My mother emailed this to me, I presume, as something that seemed amusing:
Ever walk into a room with some purpose in mind, only to completely forget what that purpose was?
Turns out, doors themselves are to blame for these strange memory lapses.
Psychologists at the University of Notre Dame have discovered that passing through a doorway triggers what’s known as an event boundary in the mind, separating one set of thoughts and memories from the next.
Your brain files away the thoughts you had in the previous room and prepares a blank slate for the new locale.
So it’s not aging, or senility, or old age, it’s the damn door!
Thank goodness for scientific studies like this!
My mother thought this was amusing, but there is actually some truth in it, which nicely fits into the jigsaw puzzle with what we know now about memory, sight/vision and the ‘power’ of narratives (especially ones with have chapters with beginnings and ends).
I have always wondered about ‘chapters’ and books – as an analogy of walking from one room to another, with the ‘expectation’ that there will either be continuity or thematic continuity, if the rooms are in the same house, for example. From a VERY young age, we (at least, where I went to primary school) were taught about paragraphs with beginnings, middles and ends, and the power of writing that had a very strong first paragraph and last, or first sentence and last in a paragraph – to the point where we were told (my memory of just this example has kicked into gear!) that the paragraph should be able to ‘stand on its own merits’ with only the first and the last sentence, as the middle bits are simply clarification of the latter and former.
I am wondering if the fact that memory is ‘chunked up’ into chapter-like portions, similar to below, naturally, or it is some sort of continually self-reinforcing, pan-cultural, meme – a question of nature v nurture.
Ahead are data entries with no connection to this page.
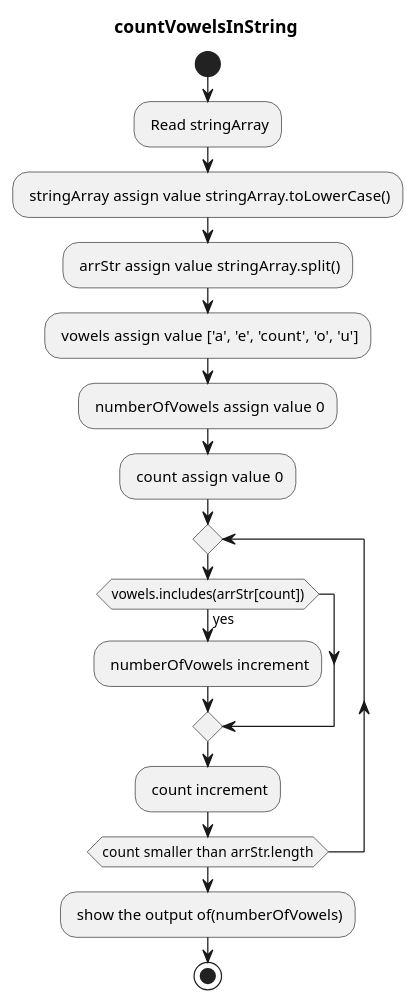
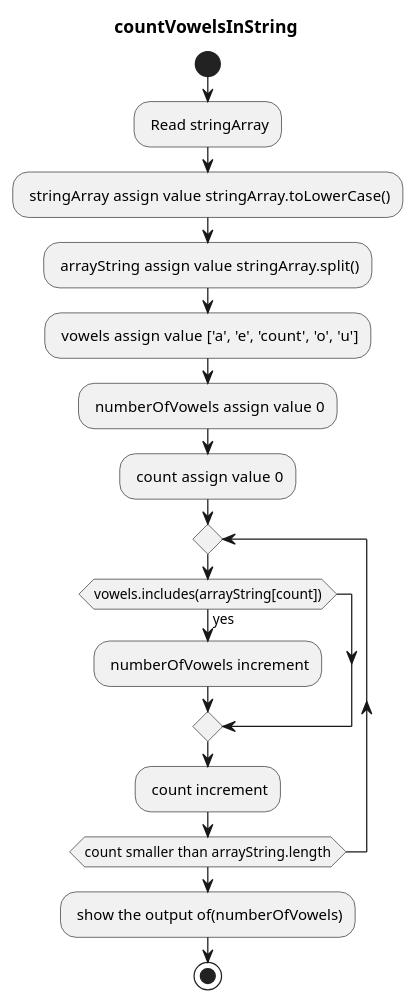
Before and after one commit to codingPhuc/B-i-t-p-nh-p-m-n-l-p-tr-nh: the diagram in diagram/8a.wsd, drawn with PlantUML. The commit also changed 72 other files, not shown here.

```diff
--- a/diagram/8a.wsd
+++ b/diagram/8a.wsd
@@ -1,18 +1,18 @@
 @startuml countVowelsInString
 title countVowelsInString
 start
 : Read stringArray;
 : stringArray assign value  stringArray.toLowerCase();
-: arrStr assign value  stringArray.split();
+: arrayString assign value  stringArray.split();
 : vowels assign value  ['a', 'e', 'count', 'o', 'u'];
 : numberOfVowels assign value  0;
 : count assign value  0;
 repeat
-if (vowels.includes(arrStr[count])) then (yes)
+if (vowels.includes(arrayString[count])) then (yes)
     : numberOfVowels increment;
 endif
 : count increment;
-repeat while (count smaller than  arrStr.length)
+repeat while (count smaller than  arrayString.length)
 : show the output of(numberOfVowels);
 stop
 @enduml
```
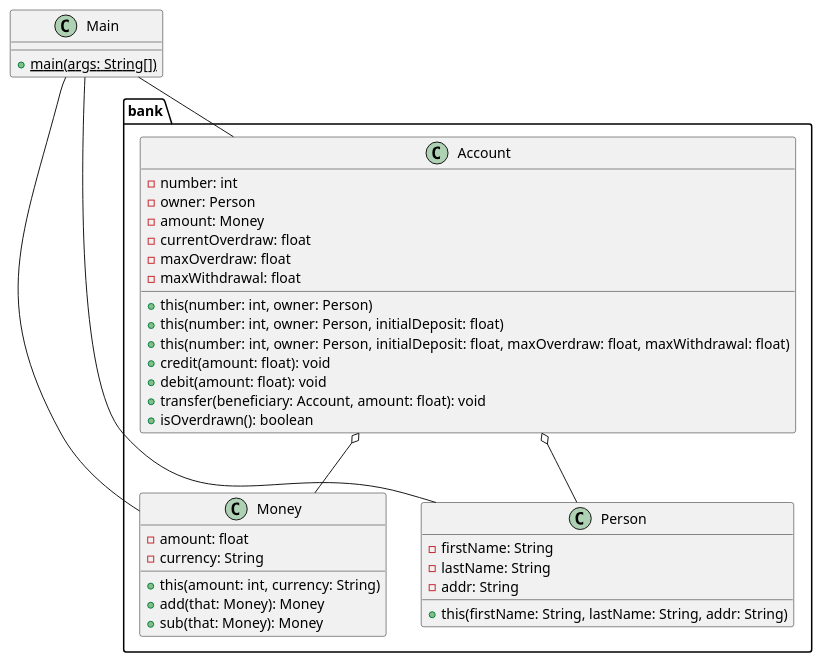
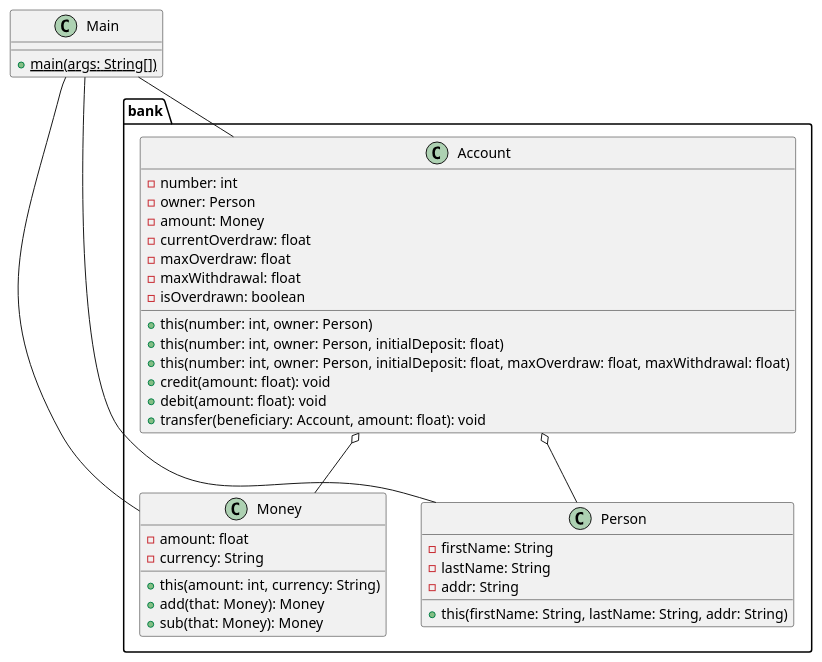
One commit to dallatIkes/GL_TP1 changed the diagram in class_diag.puml. Above: the diagram before and after it, drawn with PlantUML.

Commit message:
updated class diagram

```diff
--- a/class_diag.puml
+++ b/class_diag.puml
@@ -1,43 +1,43 @@
 @startuml
 package bank {
 class Money {
 - amount: float
 - currency: String
 + this(amount: int, currency: String)
 + add(that: Money): Money
 + sub(that: Money): Money
 }
 
 class Person{
 - firstName: String
 - lastName: String
 - addr: String
 + this(firstName: String, lastName: String, addr: String)
 }
 class Account{
 - number: int
 - owner: Person
 - amount: Money
 - currentOverdraw: float
 - maxOverdraw: float
 - maxWithdrawal: float
+- isOverdrawn: boolean
 + this(number: int, owner: Person)
 + this(number: int, owner: Person, initialDeposit: float)
 + this(number: int, owner: Person, initialDeposit: float, maxOverdraw: float, maxWithdrawal: float)
 + credit(amount: float): void
 + debit(amount: float): void
 + transfer(beneficiary: Account, amount: float): void
-+ isOverdrawn(): boolean
 }
 }
 class Main {
 + {static} main(args: String[])
 }
 
 Main -- Money
 Main -- Account
 Main -- Person
 
 Account o-- Money
 Account o-- Person
 @enduml
```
Do we chunk our memory because that is the best way of using it (the argument *against* gets stronger, particularly by the Homo Evolutis scientists, who argue that our offspring are changing they way they consume and manage ‘data’ – similarly those who are looking at the Autism and Aspergers’ Syndrome spectrum) or are we ‘taught’ to do this, because it is something that we have always done and it worked for us (note, use of past tense)? Is this meme of ‘memory chunking’ breaking down in transmission capability, because of the demands that modern society is placing on the brain to assimilate more and more data and/or information, at the ‘cost’ of the capability to turn that data and information into knowledge that can be used or applied, through the process of wisdom?
Doing what we always did may not get us what we always got – it may get us extinct!
I find it interesting from the change management perspective, because much of how we seek to engage with people is from the comfortable position that there is commonality in the way we construct memory, vision etc (translating into ‘experience’), when it is likely that the opposite is true and becoming more prevalent. Is the intergenerational divide getting wider, simply because of the way that our grandchildren’s brains are evolving faster than we can change our behaviours and underlying assumptions/values to accommodate? How will we bridge the gap, and are we too busy to do it ourselves, and have to pay a change practitioner to tell us how to do it, and hold our hand while we do (at least at work, anyway)?
My head hurts… time for a glass of wine…